Student Spotlight September 2012
"April’s interactions as a chiropractor with patients experiencing a variety of chronic conditions sparked a desire to pursue a Ph.D. in biomedical research. Her high level of motivation and extraordinary academic background made for a smooth transition from private practice to our Ph.D. program in the Department of Anatomical Sciences and Neurobiology. April was just awarded a three-year highly competitive National Institutes of Health pre-doctoral fellowship in the amount of $84,516. We are all very proud of the accomplishments she has made since joining the graduate program at UofL."
Dr. Charles Hubscher, Anatomical Sciences & Neurobiology
April Herrity received a B.S. degree from the University of New Mexico in 1998 and then continued her education at Cleveland Chiropractic College, Los Angeles, obtaining a doctoral degree in 2003. At the University of Louisville, she completed her M.S. degree in Anatomical Sciences and Neurobiology in 2011 and is expected to complete her doctorate by 2014.
Specific areas of research (how you chose this research, why it interested you):

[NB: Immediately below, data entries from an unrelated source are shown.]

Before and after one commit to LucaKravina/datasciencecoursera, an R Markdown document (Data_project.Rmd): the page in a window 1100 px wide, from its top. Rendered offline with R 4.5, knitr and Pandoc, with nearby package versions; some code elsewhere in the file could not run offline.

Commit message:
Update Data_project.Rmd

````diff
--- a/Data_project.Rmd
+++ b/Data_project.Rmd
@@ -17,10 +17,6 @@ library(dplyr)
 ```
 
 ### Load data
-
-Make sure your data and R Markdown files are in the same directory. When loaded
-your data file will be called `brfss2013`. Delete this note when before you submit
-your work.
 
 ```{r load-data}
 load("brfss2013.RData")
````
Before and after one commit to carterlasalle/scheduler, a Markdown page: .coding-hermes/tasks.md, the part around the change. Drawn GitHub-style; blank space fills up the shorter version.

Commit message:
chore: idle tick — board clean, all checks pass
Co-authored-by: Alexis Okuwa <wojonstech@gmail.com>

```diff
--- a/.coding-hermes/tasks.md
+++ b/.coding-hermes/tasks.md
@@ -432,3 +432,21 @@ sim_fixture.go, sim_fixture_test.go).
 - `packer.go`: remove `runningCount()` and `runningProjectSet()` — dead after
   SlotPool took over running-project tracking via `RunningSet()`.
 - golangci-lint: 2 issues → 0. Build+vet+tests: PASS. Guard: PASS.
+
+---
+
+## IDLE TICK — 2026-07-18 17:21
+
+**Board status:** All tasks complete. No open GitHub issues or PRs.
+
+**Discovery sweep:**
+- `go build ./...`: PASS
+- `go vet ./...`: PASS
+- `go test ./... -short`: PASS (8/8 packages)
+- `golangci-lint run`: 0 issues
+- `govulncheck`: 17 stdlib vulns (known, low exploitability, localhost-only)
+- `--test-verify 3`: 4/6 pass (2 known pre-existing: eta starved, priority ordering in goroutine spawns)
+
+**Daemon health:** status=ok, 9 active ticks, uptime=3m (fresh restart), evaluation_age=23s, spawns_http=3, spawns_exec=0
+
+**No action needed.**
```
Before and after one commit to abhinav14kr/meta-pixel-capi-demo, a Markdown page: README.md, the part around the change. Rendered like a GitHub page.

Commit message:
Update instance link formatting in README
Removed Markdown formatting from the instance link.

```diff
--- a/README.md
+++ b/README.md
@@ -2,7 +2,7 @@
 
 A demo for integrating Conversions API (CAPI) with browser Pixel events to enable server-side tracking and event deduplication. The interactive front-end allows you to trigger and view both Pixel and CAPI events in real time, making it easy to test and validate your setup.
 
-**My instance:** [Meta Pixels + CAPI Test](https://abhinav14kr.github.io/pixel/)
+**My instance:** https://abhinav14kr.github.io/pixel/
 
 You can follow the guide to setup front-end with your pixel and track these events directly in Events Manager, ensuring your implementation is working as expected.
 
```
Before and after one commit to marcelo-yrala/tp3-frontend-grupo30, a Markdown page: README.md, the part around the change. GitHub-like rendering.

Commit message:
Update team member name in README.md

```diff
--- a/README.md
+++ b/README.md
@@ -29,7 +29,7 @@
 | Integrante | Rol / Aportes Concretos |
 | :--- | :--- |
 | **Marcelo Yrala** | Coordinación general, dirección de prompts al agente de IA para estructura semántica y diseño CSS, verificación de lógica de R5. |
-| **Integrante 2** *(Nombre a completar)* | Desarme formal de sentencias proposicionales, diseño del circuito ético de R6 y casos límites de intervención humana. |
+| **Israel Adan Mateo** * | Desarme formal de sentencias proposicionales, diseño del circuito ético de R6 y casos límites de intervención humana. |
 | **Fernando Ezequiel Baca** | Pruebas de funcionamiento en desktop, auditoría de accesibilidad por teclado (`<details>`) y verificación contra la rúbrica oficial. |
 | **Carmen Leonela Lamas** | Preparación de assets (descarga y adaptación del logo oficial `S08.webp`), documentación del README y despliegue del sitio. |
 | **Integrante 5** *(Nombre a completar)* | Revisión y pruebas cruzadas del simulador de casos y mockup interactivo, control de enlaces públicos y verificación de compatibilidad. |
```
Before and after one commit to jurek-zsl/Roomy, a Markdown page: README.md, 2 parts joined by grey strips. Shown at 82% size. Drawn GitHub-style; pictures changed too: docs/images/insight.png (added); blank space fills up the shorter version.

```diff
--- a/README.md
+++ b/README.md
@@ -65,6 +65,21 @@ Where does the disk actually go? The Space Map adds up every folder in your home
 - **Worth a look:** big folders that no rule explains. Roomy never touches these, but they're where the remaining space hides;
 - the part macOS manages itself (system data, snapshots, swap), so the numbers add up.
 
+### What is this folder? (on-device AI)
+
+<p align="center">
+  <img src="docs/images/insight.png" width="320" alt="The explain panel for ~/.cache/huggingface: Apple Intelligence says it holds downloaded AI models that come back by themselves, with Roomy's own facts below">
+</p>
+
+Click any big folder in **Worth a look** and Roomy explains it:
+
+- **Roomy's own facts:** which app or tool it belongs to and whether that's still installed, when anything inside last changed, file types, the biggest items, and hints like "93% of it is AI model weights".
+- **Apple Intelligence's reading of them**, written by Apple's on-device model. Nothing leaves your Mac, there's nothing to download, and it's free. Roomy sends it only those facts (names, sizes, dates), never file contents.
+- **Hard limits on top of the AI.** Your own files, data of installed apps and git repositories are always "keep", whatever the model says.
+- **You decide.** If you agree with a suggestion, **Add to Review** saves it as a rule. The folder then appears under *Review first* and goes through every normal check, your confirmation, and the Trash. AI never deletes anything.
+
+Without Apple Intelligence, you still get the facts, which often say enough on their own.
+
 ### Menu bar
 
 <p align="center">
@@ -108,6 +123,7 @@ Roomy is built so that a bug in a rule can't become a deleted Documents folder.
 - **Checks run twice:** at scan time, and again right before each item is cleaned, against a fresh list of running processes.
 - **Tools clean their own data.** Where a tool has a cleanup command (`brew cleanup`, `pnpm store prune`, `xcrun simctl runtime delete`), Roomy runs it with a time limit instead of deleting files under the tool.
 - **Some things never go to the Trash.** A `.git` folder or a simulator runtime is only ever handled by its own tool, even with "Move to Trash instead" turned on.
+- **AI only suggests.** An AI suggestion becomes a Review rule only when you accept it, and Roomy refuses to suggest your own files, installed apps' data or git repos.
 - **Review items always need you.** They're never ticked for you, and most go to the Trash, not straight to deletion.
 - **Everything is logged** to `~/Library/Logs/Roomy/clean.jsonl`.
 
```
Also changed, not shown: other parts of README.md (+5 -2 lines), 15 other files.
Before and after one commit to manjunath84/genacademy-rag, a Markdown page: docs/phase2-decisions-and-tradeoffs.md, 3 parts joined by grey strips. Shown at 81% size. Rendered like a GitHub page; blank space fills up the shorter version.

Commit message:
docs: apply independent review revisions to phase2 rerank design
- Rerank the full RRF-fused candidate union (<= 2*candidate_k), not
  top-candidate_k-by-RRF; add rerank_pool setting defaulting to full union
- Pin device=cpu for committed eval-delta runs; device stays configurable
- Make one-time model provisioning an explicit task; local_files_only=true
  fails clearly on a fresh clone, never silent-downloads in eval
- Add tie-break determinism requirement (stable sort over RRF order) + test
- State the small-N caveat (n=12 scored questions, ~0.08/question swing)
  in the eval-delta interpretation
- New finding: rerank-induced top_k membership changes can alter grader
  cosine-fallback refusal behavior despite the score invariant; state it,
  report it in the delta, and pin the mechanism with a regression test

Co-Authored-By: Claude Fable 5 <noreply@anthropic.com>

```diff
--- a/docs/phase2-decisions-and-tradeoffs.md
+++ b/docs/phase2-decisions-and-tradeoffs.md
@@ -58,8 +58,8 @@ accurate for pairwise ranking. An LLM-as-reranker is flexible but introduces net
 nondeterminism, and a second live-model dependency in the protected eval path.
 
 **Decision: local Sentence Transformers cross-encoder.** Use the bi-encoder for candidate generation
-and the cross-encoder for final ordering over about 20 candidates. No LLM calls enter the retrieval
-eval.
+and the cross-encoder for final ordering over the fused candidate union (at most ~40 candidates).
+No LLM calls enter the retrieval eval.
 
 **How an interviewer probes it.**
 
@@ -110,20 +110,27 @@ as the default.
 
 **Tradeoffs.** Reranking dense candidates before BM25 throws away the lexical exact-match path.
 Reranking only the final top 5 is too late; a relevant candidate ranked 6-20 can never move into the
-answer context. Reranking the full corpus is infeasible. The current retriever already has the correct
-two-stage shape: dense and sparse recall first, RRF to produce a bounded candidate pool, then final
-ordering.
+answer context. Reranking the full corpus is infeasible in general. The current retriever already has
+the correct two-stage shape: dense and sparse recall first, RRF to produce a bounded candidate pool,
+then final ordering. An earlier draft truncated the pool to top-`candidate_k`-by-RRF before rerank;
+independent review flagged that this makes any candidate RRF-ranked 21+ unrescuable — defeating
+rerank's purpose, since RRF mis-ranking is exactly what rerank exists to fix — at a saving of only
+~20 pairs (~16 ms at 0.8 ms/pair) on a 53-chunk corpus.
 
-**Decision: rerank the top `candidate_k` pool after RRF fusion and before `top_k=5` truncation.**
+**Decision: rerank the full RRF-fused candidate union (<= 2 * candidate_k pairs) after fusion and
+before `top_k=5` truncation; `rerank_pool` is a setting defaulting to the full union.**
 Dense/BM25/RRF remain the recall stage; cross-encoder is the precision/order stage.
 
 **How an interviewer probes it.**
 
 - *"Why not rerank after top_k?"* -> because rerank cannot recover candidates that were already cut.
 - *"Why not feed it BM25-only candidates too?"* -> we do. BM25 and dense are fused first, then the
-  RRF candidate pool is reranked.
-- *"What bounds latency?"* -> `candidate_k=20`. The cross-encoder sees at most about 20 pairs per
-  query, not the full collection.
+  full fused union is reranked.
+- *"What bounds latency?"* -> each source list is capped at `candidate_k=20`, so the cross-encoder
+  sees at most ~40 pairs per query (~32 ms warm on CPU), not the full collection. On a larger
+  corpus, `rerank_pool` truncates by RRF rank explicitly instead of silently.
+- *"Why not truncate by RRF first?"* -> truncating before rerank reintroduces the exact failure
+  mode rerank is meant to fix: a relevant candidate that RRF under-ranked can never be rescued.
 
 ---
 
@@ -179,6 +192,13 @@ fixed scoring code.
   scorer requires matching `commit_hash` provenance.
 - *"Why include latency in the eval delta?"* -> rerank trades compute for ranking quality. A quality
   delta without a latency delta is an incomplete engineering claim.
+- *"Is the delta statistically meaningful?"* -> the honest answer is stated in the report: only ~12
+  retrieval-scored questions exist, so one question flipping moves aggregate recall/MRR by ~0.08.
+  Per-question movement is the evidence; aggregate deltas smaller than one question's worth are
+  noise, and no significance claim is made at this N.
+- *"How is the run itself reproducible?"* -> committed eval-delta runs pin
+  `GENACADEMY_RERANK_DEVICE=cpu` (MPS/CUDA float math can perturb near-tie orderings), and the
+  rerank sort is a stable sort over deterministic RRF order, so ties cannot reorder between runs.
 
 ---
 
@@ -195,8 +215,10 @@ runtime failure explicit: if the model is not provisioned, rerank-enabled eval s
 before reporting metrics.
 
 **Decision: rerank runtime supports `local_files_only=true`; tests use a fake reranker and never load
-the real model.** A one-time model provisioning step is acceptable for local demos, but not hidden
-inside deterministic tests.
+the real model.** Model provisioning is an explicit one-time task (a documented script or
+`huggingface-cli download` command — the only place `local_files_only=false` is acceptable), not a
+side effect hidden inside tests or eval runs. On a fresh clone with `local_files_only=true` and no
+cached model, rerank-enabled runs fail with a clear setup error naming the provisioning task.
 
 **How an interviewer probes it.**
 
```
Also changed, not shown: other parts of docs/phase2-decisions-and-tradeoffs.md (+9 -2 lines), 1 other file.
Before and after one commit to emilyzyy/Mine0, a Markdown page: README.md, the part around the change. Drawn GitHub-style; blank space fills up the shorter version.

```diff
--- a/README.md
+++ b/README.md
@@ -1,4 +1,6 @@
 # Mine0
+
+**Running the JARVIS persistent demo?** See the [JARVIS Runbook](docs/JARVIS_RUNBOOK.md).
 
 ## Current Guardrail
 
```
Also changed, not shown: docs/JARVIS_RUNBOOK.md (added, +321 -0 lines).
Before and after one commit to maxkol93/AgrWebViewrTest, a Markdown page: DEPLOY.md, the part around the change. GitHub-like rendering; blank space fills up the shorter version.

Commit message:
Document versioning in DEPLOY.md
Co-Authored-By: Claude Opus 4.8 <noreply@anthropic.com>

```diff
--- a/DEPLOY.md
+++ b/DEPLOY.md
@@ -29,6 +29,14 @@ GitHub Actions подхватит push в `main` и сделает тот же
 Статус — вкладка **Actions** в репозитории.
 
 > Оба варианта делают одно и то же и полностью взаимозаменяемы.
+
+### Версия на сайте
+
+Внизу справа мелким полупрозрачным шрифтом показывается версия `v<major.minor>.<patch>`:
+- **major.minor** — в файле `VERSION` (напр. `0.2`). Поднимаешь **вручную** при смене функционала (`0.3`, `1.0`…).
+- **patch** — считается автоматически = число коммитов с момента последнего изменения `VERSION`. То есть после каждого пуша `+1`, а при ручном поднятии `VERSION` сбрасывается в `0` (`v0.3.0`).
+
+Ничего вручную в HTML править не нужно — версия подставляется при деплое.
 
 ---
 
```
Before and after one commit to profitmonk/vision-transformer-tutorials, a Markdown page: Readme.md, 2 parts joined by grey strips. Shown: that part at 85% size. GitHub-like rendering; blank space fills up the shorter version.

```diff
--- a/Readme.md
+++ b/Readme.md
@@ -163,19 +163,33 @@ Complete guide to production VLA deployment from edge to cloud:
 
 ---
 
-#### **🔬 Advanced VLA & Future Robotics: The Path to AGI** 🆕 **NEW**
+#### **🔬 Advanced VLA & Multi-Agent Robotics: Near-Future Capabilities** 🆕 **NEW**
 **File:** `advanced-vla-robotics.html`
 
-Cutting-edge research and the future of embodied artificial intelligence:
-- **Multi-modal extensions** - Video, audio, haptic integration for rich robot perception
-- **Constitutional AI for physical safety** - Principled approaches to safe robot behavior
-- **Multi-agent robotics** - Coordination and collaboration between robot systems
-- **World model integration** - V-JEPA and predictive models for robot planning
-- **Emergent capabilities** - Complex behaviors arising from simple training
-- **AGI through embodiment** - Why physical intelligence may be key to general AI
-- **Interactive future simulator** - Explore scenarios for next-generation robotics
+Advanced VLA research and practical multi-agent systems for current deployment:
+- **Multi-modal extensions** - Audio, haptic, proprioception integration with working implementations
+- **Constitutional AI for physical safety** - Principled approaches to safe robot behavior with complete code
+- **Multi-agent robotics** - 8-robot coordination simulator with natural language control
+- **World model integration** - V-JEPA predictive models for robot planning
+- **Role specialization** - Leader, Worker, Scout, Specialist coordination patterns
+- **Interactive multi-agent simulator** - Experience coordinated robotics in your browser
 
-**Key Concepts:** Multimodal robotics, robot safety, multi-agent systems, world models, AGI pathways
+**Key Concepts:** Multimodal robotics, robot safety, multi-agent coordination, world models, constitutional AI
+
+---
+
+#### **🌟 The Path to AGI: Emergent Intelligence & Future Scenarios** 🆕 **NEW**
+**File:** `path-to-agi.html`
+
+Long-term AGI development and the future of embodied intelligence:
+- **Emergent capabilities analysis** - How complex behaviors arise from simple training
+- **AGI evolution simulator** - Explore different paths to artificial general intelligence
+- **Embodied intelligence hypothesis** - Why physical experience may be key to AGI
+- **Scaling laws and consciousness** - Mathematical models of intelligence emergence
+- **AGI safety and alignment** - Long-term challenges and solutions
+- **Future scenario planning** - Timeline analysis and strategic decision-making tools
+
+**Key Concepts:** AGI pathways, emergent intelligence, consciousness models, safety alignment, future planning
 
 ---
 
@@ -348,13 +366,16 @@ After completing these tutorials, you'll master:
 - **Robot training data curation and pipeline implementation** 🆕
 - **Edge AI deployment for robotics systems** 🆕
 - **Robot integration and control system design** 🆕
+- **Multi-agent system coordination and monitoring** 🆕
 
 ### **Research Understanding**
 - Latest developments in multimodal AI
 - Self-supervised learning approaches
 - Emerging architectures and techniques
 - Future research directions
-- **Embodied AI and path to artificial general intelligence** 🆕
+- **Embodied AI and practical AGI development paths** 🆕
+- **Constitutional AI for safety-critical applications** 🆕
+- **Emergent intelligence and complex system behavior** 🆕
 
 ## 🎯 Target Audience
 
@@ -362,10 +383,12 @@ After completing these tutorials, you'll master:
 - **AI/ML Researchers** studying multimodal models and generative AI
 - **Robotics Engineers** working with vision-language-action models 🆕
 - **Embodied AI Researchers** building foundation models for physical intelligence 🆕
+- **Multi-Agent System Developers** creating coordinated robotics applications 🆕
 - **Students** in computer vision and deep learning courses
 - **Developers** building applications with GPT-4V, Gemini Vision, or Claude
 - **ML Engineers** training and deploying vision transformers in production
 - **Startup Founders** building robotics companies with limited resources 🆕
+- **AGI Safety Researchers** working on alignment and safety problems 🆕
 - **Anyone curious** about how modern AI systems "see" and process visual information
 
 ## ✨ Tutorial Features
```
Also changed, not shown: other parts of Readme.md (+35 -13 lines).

My interest to pursue a career in research originated from my own clinical experiences as a chiropractor and the interactions that occurred with patients suffering from chronic pain. I wanted to better understand the complex mechanisms of chronic pain syndromes that seemed more and more common to me. I felt that by becoming actively involved in this process through research, I could better educate patients as well as contribute to science as a whole.
What made you go into this field of study?
As I began looking at the programs UofL offered, I decided to tour the campus and meet with a few of the professors for a little more guidance. I felt that my clinical background fit in nicely with the Anatomical Sciences and Neurobiology department as well as the Kentucky Spinal Cord Injury Research Center, especially in regards to the rehabilitative work they are doing.
Awards, honors, publications:
At Cleveland Chiropractic College, I received Valedictorian and the Clinic Excellence Award for my graduating class. At UofL, I recently was awarded an F31 fellowship from the NIH and placed second at Neuroscience Day 2012. Publications and abstracts include: Ward PJ, Herrity AN, Smith RR, Willhite A, Harrison BJ, Petruska JC, Harkema SJ, and Hubscher CH. (2012) Novel multi-system functional gains via task specific training in spinal cord injured male rats. Neurotherapeutics (currently in submission).
Herrity AN, Ward PJ, Harkema SJ, Hubscher CH (2010) Body weight supported treadmill training decreases at-level allodynia following spinal cord injury in male rats. SFN San Diego, CA.
Herrity AN, Ward PJ, Harkema SJ, Hubscher CH (2012) Locomotor training time affects at-level allodynia in a rodent model of spinal cord injury. SFN New Orleans, LA.
Long term goals/ aspirations:
I would like to translate what I have learned from the basic sciences and apply it in a clinical research setting.
What was your favorite part of the graduate school experience?
The friendships and intellectual relationships that have developed and working in an area that I love to learn more about.
What do you feel is the greatest challenge that graduate students face and how have you dealt with this challenge?
Graduate research can be tedious, repetitious and at times, quite frustrating. However, I feel that these challenges are part of the process and usually lead to additional questions that ultimately improve your research findings. I think another hardship for graduate students can be balancing family/personal life with a busy work schedule and I find that taking time on the weekend to do something outdoors quickly relieves any stress.
Family life: I am married to Mohammed Gharib and we have a son, Zainedean, who is almost 1½ .
A talent you have always wanted: To be able to sing and play the piano.
Currently reading: Swagger, by Lisa Bloom. A book my Dad gave me on raising boys in today’s society.
Favorite quote: I always liked the phrase: “Maximize your genetic potential naturally.”
Role Model: Both of my parents, for their work ethic, motivation, and guidance.
If you weren’t in graduate school, what would you be doing now? The adventurous voice says that I would be a professional soccer player on the US Women’s National team. The practical voice says that I would be a stay- at- home mommy.